Code change snippets:

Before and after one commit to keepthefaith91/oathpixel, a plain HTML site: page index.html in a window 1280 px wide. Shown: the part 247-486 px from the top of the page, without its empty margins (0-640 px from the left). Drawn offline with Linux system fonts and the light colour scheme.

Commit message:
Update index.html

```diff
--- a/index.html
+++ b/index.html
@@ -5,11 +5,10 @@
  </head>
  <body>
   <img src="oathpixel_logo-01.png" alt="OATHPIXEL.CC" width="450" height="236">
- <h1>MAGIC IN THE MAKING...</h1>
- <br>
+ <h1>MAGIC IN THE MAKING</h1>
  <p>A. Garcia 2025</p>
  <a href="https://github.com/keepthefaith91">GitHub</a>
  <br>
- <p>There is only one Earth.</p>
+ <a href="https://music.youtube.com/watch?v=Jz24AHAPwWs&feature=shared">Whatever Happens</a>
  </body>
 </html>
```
---
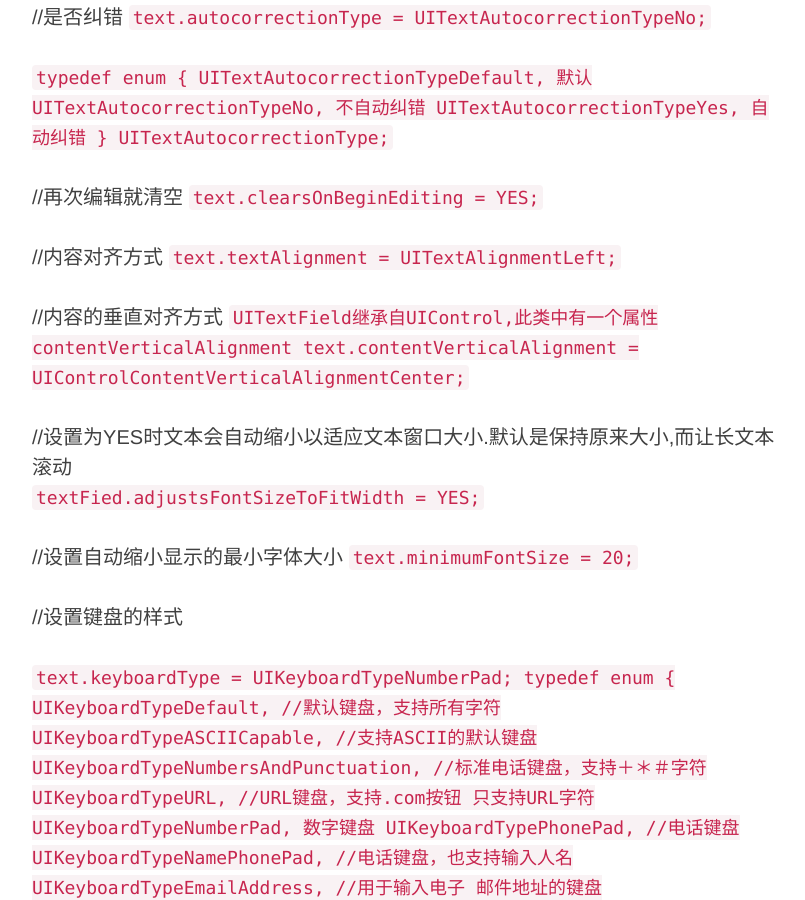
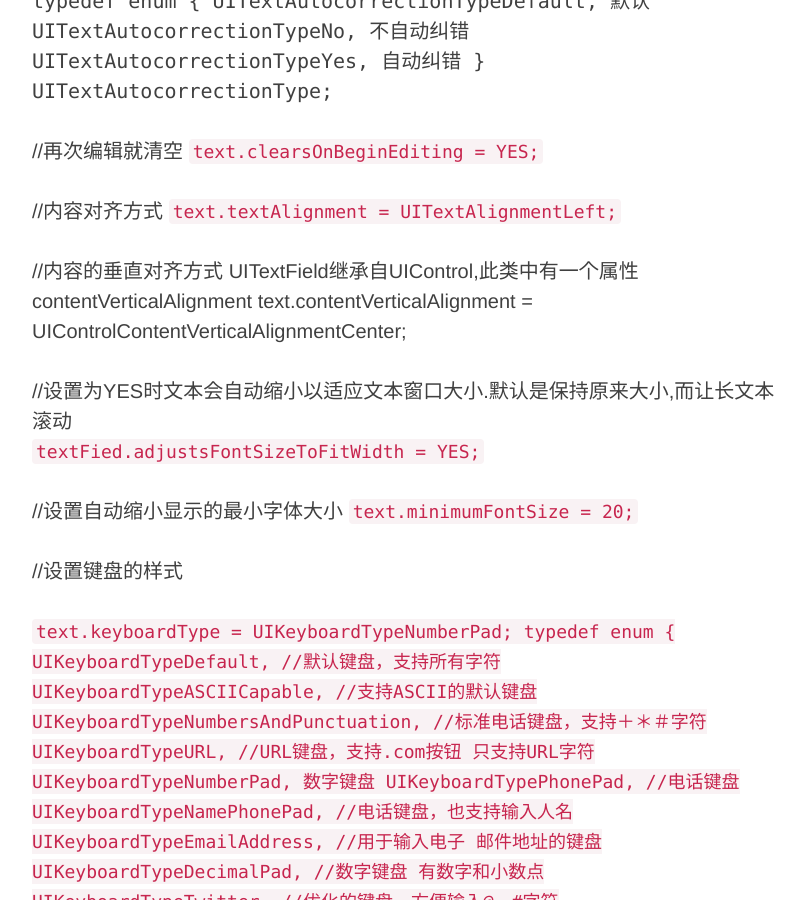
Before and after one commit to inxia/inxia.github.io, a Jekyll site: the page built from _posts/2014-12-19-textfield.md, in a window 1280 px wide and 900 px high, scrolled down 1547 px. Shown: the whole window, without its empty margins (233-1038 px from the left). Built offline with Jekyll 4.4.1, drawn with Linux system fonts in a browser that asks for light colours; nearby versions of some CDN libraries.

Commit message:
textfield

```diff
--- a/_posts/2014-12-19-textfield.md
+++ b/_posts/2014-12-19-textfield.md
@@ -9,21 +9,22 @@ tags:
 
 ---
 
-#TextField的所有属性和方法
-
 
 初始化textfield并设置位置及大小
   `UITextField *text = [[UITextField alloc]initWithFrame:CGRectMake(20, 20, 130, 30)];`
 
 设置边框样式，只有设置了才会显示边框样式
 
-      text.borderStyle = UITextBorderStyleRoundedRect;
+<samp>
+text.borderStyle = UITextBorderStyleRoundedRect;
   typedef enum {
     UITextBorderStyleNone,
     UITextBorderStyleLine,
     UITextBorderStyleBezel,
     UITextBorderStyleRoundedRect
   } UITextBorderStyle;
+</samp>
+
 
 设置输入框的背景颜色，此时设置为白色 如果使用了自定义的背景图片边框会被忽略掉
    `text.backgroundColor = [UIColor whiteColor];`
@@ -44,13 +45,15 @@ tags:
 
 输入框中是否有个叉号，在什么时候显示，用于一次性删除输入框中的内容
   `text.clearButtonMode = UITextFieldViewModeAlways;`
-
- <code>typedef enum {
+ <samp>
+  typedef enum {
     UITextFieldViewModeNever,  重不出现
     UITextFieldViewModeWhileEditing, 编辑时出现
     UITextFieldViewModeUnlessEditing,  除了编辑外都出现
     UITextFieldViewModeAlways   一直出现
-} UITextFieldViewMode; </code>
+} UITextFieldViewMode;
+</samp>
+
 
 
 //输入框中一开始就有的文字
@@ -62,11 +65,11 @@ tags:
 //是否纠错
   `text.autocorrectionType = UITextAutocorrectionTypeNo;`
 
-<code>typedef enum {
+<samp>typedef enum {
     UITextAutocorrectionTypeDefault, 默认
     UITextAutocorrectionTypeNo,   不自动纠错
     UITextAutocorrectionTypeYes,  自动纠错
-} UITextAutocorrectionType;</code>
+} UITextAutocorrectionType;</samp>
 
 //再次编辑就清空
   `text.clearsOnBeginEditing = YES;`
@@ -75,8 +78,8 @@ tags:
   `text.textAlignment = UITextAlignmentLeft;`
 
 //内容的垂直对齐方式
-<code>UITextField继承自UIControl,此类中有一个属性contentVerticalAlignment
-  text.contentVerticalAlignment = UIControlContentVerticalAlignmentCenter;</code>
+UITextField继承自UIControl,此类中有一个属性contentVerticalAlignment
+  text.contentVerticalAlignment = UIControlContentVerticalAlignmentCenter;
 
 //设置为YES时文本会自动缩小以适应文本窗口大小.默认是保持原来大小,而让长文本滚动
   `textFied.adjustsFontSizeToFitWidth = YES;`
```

- YOUR TASK: In the records, locate each line holding the string "UITextBorderStyleRoundedRect" and copy it.

- RESULT:
-      text.borderStyle = UITextBorderStyleRoundedRect;
+text.borderStyle = UITextBorderStyleRoundedRect;
     UITextBorderStyleRoundedRect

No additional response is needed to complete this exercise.